Talk about practising what you preach: I am constantly reminding my clients about the importance of keeping their website’s look and content fresh and relevant, about looking after the image of your business and all that jazz. Yet my own website was woefully outdated, to the point where I was no longer pointing prospective clients towards it.
I could blame it on how busy I’ve been, but deep down I know that would just be an excuse – or I could put it down to my own laziness, but that would probably be unfair, as I’m genuinely not a lazy person and in fact (my wife can vouch for this) when I get my head down and get started on a project it’s usually hard to pull me away from my desk. I need to see it finished.
Yet this half-developed new site had been sitting in a subdomain for the best part of two years and I simply couldn’t bring myself to finish it.
I think there must be a syndrome that affects people who do certain types of manual or creative work. I’ve seen it in tradesmen I’ve dealt with in the past: a builder who was really quick and efficient, and completed my extension in record time, yet had been struggling to do up his own house (he was telling me how the work had been dragging on for two years); a plumber who, again, was quick to respond to my call and carried out the work in no time, yet by his own admission couldn’t bring himself to refurbish his mother’s bathroom, a job she had been asking him to do for years; and I know many people in my own profession who face a similar struggle.
My best guess is that it comes down to the amount of pressure we feel to deliver something that “does us justice”. Take the builder: if he hadn’t been 100% happy with the work he’d done on my extension, he may not have been proud of it, he may not have taken pictures of it for his website, but he could have simply moved onto the next job – no one needed to witness his failure.
But how would it look to people who visited his newly refurbished home, if the work looked shoddy, or even just not outstanding? He would have had to live with it and be constantly reminded of his own shortcomings.
I know I felt the same way about my own website: it had to look and feel at least as good as anything I might produce for a client – and that felt like a monumental task. The pressure was such that I restarted the work several times and in the end just abandoned it.
It took a real push of my willpower to get past this mental block, but the relief is massive!
Does the new website live up to my own standards? Yes, I think so – you be the judges, but I’m genuinely quite pleased with it.
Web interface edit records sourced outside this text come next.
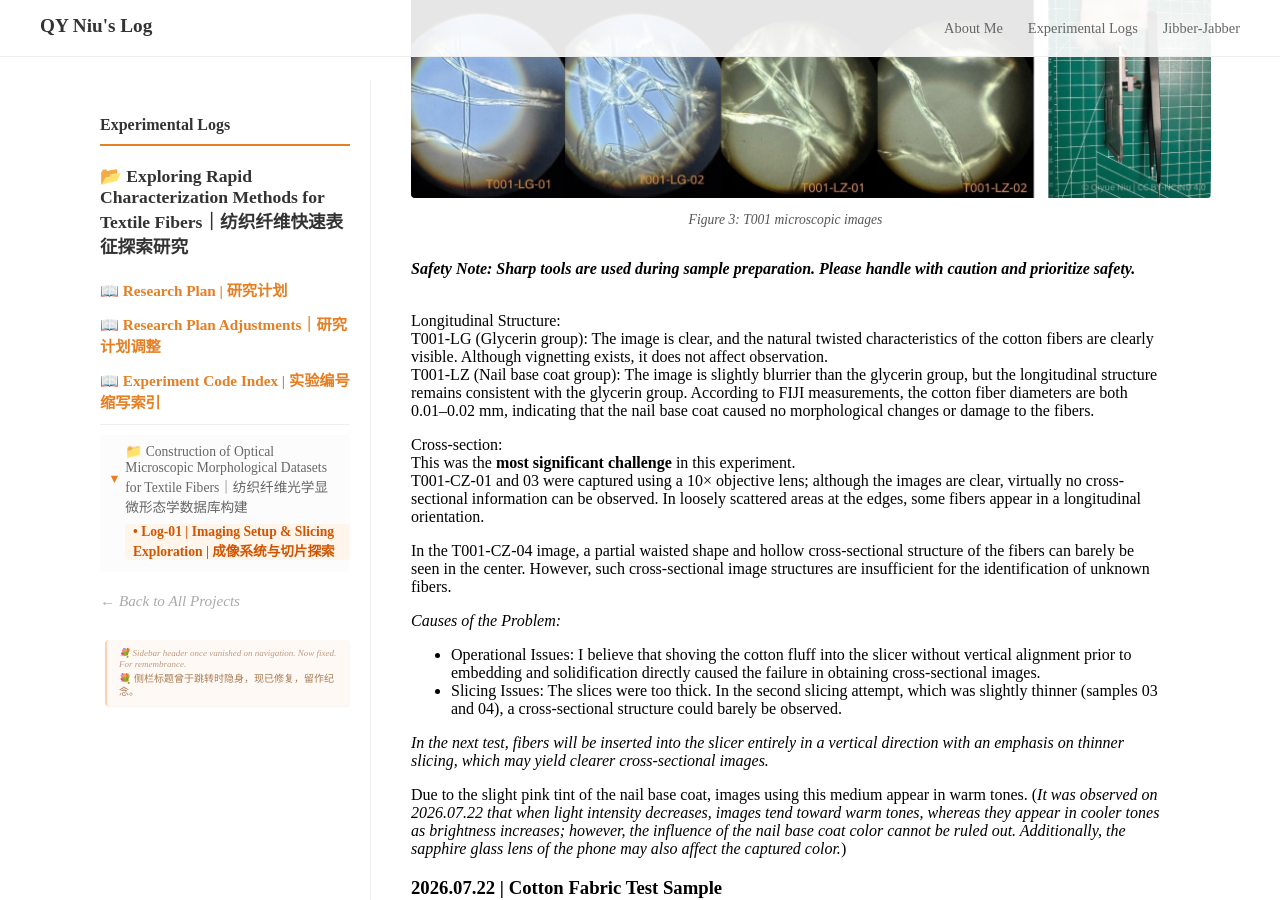
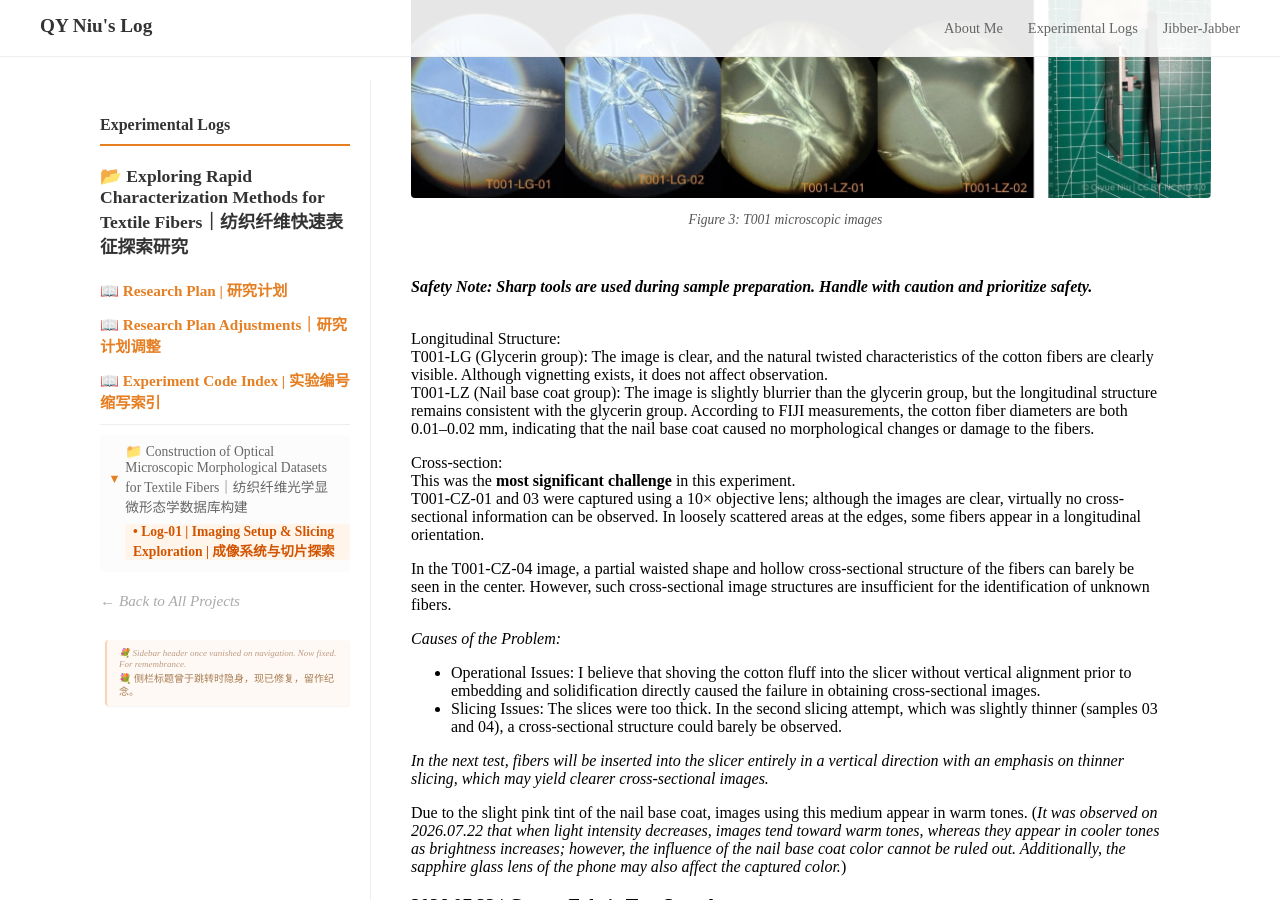
Before and after one commit to nqy-exp/nqy-exp.github.io, a Jekyll site: the page built from _projects/projecta/projecta1/pa1-log1.md, in a window 1280 px wide and 900 px high, scrolled down 3051 px. Built offline with Jekyll 4.4.1, drawn with Linux system fonts in a browser that asks for light colours.

Commit message:
Update pa1-log1.md
add a br and delete a please

```diff
--- a/_projects/projecta/projecta1/pa1-log1.md
+++ b/_projects/projecta/projecta1/pa1-log1.md
@@ -109,7 +109,8 @@ After extracting the fibers using tweezers, longitudinal and cross-sectional ope
     Figure 3: T001 microscopic images
   </figcaption>
 </figure>
-***Safety Note: Sharp tools are used during sample preparation. Please handle with caution and prioritize safety.***
+<br>
+***Safety Note: Sharp tools are used during sample preparation. Handle with caution and prioritize safety.***
 <br><br>
 
 Longitudinal Structure:<br>
```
More importantly, I’m pleased that I can once again tell prospective clients to go and check out my online portfolio. Yes, I can invite people round again!